A semi-abstract landscape is a landscape that is broken down into its essential elements, shapes or colors. The landscape is identifiable as a landscape, but allows the viewer to see beyond the physical reality that traditional landscapes depict. Semi-abstract landscapes explore natural beauty in a context beyond ordinary perception. Abstraction is difficult to control. The visual and aesthetic results must be the choices of the artist, not accidents. Most artists begin by painting realistically to develop their skills.
Things You'll Need:
- Paint Of Your Chosen Medium
- Pastels (Optional)
- Paint Brushes
Select a subject. Although having a live subject--or photograph--to work from is not necessary, the artist will likely benefit from the additional visual support.
Abstract art is difficult for many artists--not because of its complexity, but because it is deceptively simple. Most people cannot easily create something from nothing; they require a basis for their ideas in order to validate or justify their choices.
You will need to choose a medium. Most painters already work from a preferred medium, but if you do not, you may want to choose your medium based on the subject you have selected. Watercolors, oils and acrylics are all common choices for semi-abstract landscapes. Once you have chosen your medium, gather your materials and set up for painting.
Study your subject before beginning your painting. Create a series of quick paintings, or make your studies with some other medium, such as pastels or oil pastels, that will allow you the freedom to explore the image visually, as well as your emotional response to the image.
Don't worry about making your studies visually accurate. You are creating these studies to help you explore and identify the most visually important parts of the image.
This may be the interaction of color and form, the presence of light as it falls on the earth or the shape of the land. Ultimately you must decide what about your subject that your painting will emphasize and what will make the most impact on the viewers.
Set up your materials and begin the painting. Start with a thin wash of paint. You will likely not wish to draw a sketch of your landscape on the canvas (or paper) before beginning the landscape. A semi-abstract landscape is artfully chaotic. Although the structure of the landscape is maintained, emphasis is not often placed on the accuracy of the minutiae. It focuses on the grander image within the landscape, and celebrates artistic irregularities.
While painting, let go of yourself and your inherent impressions of the image as a real thing, a real place. Explore the painting as paint, not as a reflection of reality.
Build the paint up on the canvas (or paper). Your instincts as a painter should lead you develop the balance of color and form naturally. Refer back to your subject often.
Leave the painting and return when you have given it time to settle in your mind. Especially in the case of oils or acrylics, do not be afraid to build layers and textures for the purpose of exploring the layers in your subject.

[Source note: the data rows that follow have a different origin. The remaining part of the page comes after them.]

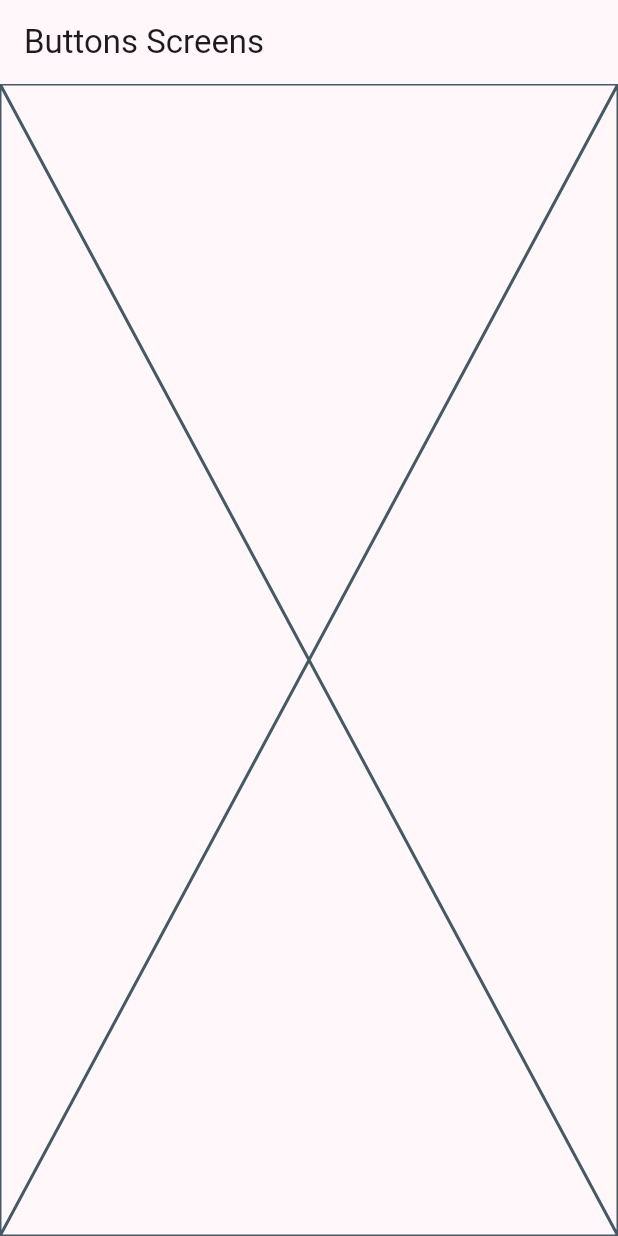
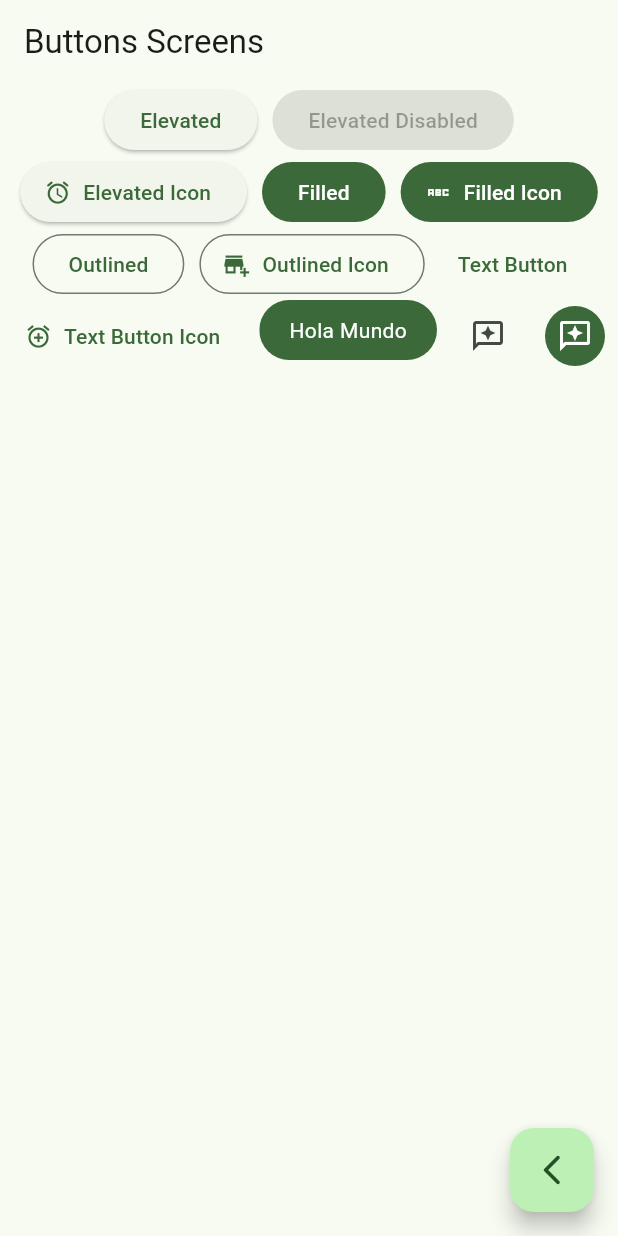
Before and after one commit to Reales09/WidgetsAppFlutter, a Flutter app: the ButtonsScreens screen opened by its route, on a phone screen of 412 x 824 dp. Run offline on Flutter 3.47's test engine with Material 3 defaults, Android fonts, the phone set to English and light mode, and no system bars; our stand-ins replace go_router.

Commit message:
Buttons SCreens finished

```diff
--- a/lib/main.dart
+++ b/lib/main.dart
@@ -14,7 +14,7 @@ class MainApp extends StatelessWidget {
     return MaterialApp.router(
       routerConfig: appRouter,
       debugShowCheckedModeBanner: false,
-      theme: AppTheme(selectedColor: 4).getTheme(),
+      theme: AppTheme(selectedColor: 2).getTheme(),
     );
   }
 }
--- a/lib/presentation/screens/buttons/buttons_screen.dart
+++ b/lib/presentation/screens/buttons/buttons_screen.dart
@@ -1,4 +1,6 @@
 import 'package:flutter/material.dart';
+import 'package:go_router/go_router.dart';
+import 'package:widgets_app/presentation/screens/home/home_screen.dart';
 
 class ButtonsScreens extends StatelessWidget {
   static const String name = 'buttons_screen';
@@ -8,7 +10,91 @@ class ButtonsScreens extends StatelessWidget {
   Widget build(BuildContext context) {
     return Scaffold(
       appBar: AppBar(title: const Text('Buttons Screens')),
-      body: const Placeholder(),
+      body: const _ButtonsView(),
+      floatingActionButton: FloatingActionButton(
+        onPressed: () {
+          context.pop();
+        },
+        child: const Icon(Icons.arrow_back_ios_new_rounded),
+      ),
     );
   }
 }
+
+class _ButtonsView extends StatelessWidget {
+  const _ButtonsView();
+
+  @override
+  Widget build(BuildContext context) {
+    final colors = Theme.of(context).colorScheme;
+    return SizedBox(
+      width: double.infinity,
+      child: Wrap(
+        spacing: 10,
+        alignment: WrapAlignment.center,
+        children: [
+          ElevatedButton(onPressed: () {}, child: const Text('Elevated')),
+          const ElevatedButton(
+              onPressed: null, child: Text('Elevated Disabled')),
+          ElevatedButton.icon(
+            onPressed: () {},
+            icon: const Icon(Icons.access_alarm_rounded),
+            label: const Text('Elevated Icon'),
+          ),
+          FilledButton(onPressed: () {}, child: const Text('Filled')),
+          FilledButton.icon(
+              onPressed: () {},
+              icon: const Icon(Icons.abc_sharp),
+              label: const Text('Filled Icon')),
+          OutlinedButton(onPressed: () {}, child: const Text('Outlined')),
+          OutlinedButton.icon(
+            onPressed: () {},
+            icon: const Icon(Icons.add_business),
+            label: const Text('Outlined Icon'),
+          ),
+          TextButton(onPressed: () {}, child: const Text('Text Button')),
+          TextButton.icon(
+            onPressed: () {},
+            icon: const Icon(Icons.alarm_add_sharp),
+            label: const Text('Text Button Icon'),
+          ),
+          const CustomButton(),
+          IconButton(
+              onPressed: () {}, icon: const Icon(Icons.reviews_outlined)),
+          IconButton(
+            onPressed: () {},
+            icon: const Icon(Icons.reviews_outlined),
+            style: ButtonStyle(
+                backgroundColor: WidgetStatePropertyAll(colors.primary),
+                iconColor: const WidgetStatePropertyAll(Colors.white)),
+          ),
+        ],
+      ),
+    );
+  }
+}
+
+class CustomButton extends StatelessWidget {
+  const CustomButton({super.key});
+
+  @override
+  Widget build(BuildContext context) {
+    final colors = Theme.of(context).colorScheme;
+    return ClipRRect(
+      borderRadius: BorderRadius.circular(20),
+      child: Material(
+        color: colors.primary,
+        child: InkWell(
+          onTap: () {},
+          child: Padding(
+            padding: EdgeInsets.symmetric(horizontal: 20, vertical: 10),
+            child: Text(
+              'Hola Mundo',
+              style: TextStyle(color: Colors.white),
+            ),
+          ),
+        ),
+      ),
+    );
+  }
+}
```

Most semi-abstract landscapes should be strong paintings no matter what their orientation, because they are only marginally grounded in a realistic image. Therefore, to freshen your perspective and study the balance of color and form, try turning the painting on its side or upside down.
Feel free to paint while the painting is not oriented in its intended position. Your procedure for painting will depend partially on your medium.
Handling of watercolor is significantly different from the handling of oil or acrylic paint. Watercolor is built in transparent layers and is not as easily altered once dry as oil and acrylic, which can be covered up with subsequent layers once dry.
Note that a semi-abstract landscape is only partially abstract, and the amount of abstraction may vary.
Please enjoy our virtual color mixer:
Leslie Rose has been a freelance writer publishing with Demand Studios since 2008. In addition to her work as a writer, she is an accomplished painter and experienced art teacher. She has a Bachelor of Arts degree in art with a minor in English.